=== THE DATA ===
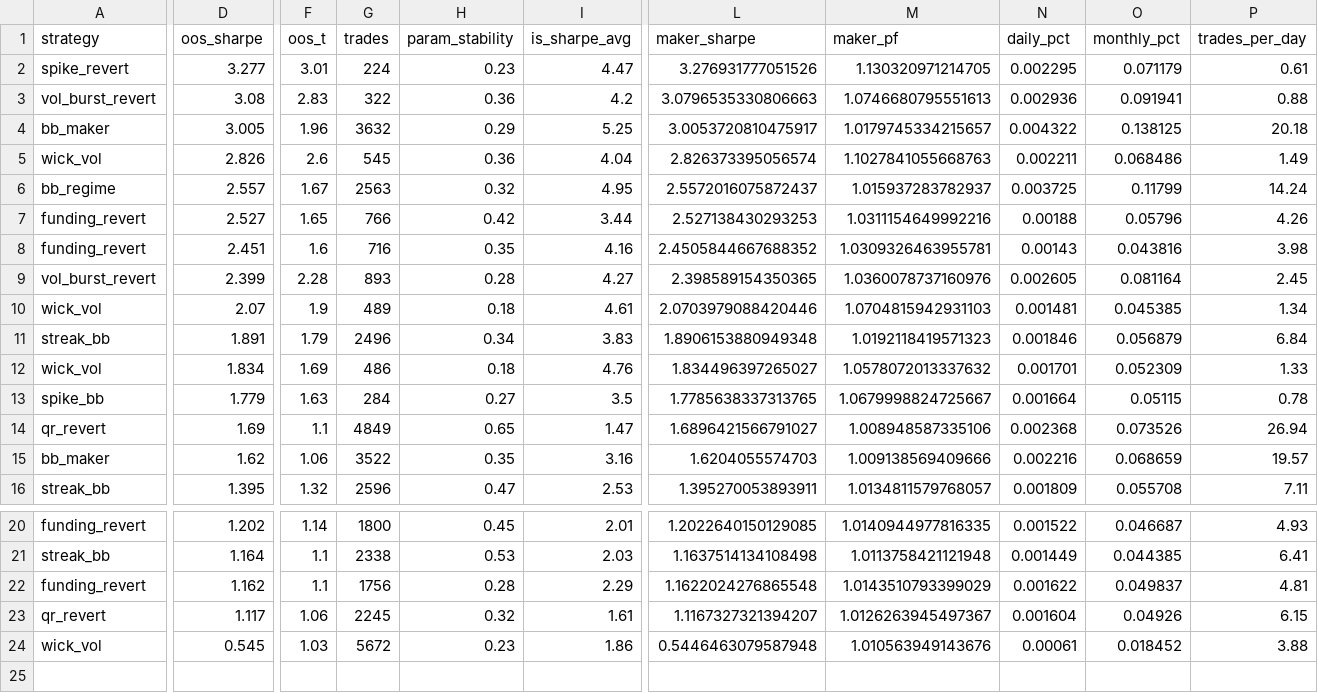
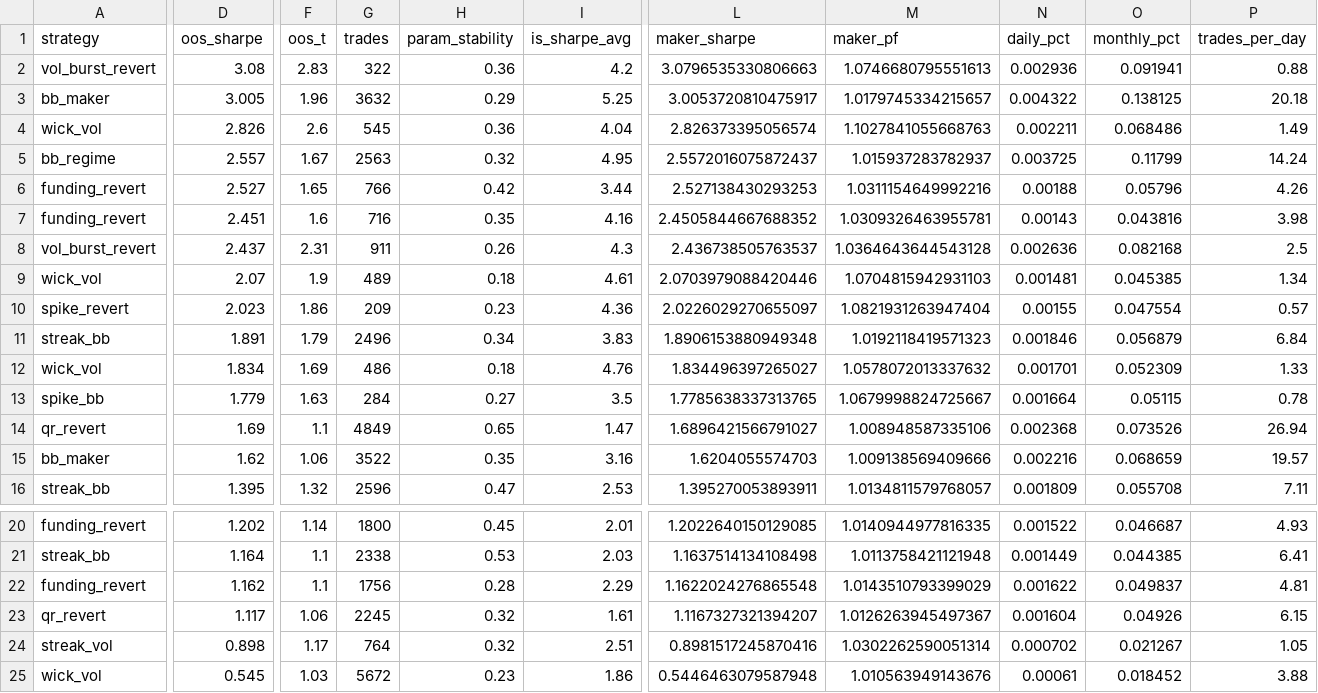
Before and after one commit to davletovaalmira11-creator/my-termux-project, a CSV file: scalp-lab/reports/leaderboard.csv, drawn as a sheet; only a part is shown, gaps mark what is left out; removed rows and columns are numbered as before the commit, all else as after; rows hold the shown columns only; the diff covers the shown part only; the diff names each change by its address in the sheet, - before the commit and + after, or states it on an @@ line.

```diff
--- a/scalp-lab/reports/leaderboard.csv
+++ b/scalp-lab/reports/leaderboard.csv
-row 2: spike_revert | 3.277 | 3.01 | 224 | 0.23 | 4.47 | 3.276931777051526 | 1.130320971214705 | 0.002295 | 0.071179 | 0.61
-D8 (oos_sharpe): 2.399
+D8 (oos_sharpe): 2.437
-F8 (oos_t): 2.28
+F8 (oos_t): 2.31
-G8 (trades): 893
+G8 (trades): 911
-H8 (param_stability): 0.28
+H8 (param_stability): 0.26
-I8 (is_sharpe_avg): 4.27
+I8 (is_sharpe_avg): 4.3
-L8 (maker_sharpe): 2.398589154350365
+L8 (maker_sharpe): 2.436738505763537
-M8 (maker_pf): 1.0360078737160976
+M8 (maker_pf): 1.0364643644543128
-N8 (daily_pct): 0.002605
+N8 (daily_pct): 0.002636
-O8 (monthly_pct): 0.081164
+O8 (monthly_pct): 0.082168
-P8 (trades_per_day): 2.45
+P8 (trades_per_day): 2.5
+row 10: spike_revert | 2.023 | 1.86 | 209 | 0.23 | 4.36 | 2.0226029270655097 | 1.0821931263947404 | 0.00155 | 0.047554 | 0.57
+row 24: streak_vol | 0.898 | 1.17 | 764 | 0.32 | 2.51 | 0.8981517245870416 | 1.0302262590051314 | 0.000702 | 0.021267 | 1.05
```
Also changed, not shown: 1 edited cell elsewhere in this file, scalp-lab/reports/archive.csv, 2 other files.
===
=== THE DATA ===
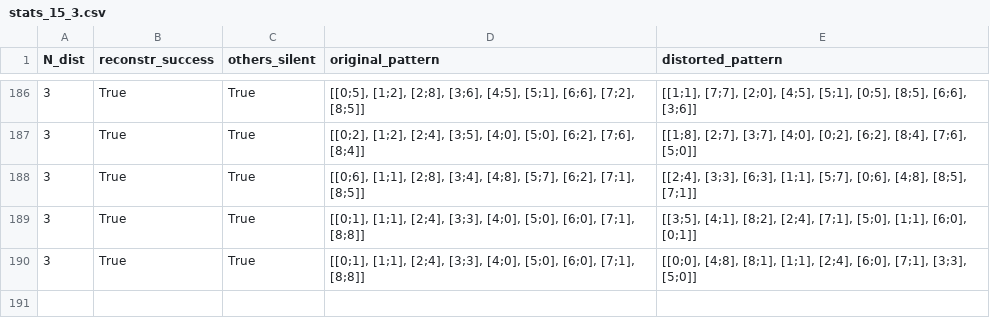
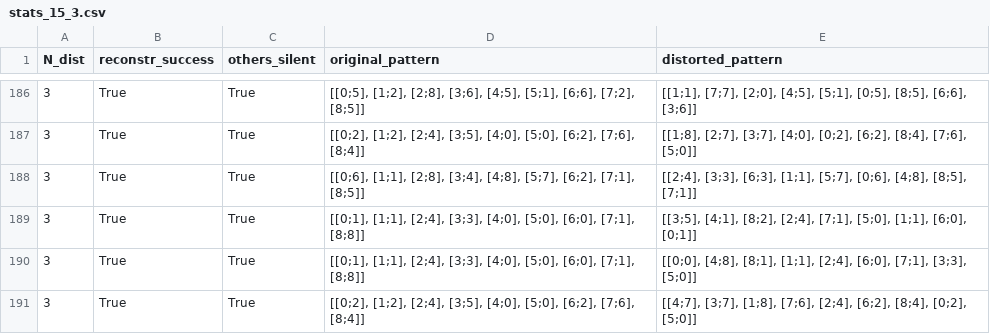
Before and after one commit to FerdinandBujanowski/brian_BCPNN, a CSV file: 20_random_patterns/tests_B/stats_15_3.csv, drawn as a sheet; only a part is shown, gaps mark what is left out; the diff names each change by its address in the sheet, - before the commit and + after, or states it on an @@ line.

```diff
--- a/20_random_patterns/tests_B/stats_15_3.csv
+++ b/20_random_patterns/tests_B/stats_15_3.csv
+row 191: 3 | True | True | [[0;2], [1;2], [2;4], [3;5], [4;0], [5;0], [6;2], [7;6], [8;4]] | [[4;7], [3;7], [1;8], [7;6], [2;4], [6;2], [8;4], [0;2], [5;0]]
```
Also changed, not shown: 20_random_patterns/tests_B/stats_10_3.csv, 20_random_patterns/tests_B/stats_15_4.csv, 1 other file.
===
=== THE DATA ===
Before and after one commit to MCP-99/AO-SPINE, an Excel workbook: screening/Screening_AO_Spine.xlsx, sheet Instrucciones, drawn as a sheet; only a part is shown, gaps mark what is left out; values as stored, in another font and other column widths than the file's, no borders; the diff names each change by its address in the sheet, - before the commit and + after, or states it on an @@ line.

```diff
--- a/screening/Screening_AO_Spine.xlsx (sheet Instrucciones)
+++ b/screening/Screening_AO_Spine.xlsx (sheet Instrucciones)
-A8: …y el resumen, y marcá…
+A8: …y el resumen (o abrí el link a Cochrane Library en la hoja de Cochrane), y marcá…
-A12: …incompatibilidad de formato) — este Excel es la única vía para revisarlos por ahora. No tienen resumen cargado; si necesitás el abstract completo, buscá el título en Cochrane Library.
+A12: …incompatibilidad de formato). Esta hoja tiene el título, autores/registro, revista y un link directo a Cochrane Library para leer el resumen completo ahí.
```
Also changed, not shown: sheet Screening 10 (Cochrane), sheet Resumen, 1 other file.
===
Whenever a line of the data includes the word "Cochrane", show that line in full.

#### EXERCISE RESULT
+A8: …y el resumen (o abrí el link a Cochrane Library en la hoja de Cochrane), y marcá…
-A12: …incompatibilidad de formato) — este Excel es la única vía para revisarlos por ahora. No tienen resumen cargado; si necesitás el abstract completo, buscá el título en Cochrane Library.
+A12: …incompatibilidad de formato). Esta hoja tiene el título, autores/registro, revista y un link directo a Cochrane Library para leer el resumen completo ahí.
Also changed, not shown: sheet Screening 10 (Cochrane), sheet Resumen, 1 other file.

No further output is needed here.